### ASSIGNED TASK
How many lines within the records include the word "Terminal"? Only that number should be given.

### DATA UNDER STUDY ###

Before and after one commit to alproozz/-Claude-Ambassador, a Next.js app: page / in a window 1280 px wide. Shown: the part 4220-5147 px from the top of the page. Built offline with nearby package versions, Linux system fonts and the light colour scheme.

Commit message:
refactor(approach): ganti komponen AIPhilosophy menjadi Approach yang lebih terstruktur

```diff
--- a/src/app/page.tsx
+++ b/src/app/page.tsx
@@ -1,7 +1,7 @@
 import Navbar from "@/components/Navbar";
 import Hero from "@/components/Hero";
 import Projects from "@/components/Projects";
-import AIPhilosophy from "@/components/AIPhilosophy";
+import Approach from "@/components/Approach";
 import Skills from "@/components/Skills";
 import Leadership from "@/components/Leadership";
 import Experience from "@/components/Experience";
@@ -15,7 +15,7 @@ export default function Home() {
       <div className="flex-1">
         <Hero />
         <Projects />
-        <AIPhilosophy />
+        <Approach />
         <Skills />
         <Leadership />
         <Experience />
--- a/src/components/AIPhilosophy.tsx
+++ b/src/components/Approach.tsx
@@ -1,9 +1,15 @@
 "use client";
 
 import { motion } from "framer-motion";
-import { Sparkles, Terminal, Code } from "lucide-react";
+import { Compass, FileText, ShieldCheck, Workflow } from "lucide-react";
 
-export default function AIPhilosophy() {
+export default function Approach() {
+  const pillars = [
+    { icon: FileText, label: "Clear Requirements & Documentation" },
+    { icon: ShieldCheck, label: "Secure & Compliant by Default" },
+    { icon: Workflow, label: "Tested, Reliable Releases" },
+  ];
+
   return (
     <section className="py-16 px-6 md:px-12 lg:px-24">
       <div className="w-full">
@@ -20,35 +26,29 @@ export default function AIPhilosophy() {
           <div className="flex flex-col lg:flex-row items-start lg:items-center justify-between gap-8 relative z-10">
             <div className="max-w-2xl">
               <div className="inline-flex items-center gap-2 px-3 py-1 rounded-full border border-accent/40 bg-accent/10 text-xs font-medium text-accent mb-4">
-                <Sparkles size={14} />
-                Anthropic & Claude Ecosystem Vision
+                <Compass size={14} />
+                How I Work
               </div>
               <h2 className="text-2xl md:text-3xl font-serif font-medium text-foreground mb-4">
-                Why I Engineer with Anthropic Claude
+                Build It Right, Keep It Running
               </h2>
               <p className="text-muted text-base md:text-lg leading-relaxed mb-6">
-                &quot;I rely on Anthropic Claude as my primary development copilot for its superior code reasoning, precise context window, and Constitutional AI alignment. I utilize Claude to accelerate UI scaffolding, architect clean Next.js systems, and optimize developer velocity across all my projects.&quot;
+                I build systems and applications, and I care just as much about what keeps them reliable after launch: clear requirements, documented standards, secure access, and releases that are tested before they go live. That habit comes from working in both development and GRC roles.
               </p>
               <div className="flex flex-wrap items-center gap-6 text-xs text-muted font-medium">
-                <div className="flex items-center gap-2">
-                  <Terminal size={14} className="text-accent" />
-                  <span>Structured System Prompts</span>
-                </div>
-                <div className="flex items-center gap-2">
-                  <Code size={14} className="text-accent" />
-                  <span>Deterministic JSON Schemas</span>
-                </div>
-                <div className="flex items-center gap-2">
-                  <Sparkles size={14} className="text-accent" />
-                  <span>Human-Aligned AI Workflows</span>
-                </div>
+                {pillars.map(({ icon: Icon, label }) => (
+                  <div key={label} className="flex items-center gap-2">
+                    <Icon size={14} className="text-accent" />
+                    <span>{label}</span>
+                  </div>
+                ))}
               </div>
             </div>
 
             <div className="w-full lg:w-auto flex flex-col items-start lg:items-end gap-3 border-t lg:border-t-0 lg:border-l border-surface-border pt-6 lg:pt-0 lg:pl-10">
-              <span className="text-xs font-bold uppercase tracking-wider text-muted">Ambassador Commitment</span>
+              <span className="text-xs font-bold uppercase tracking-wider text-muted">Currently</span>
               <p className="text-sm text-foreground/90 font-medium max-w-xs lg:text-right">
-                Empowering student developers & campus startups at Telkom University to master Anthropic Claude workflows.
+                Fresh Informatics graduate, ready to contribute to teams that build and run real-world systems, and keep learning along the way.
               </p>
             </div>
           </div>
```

###

### WORKED SOLUTION
2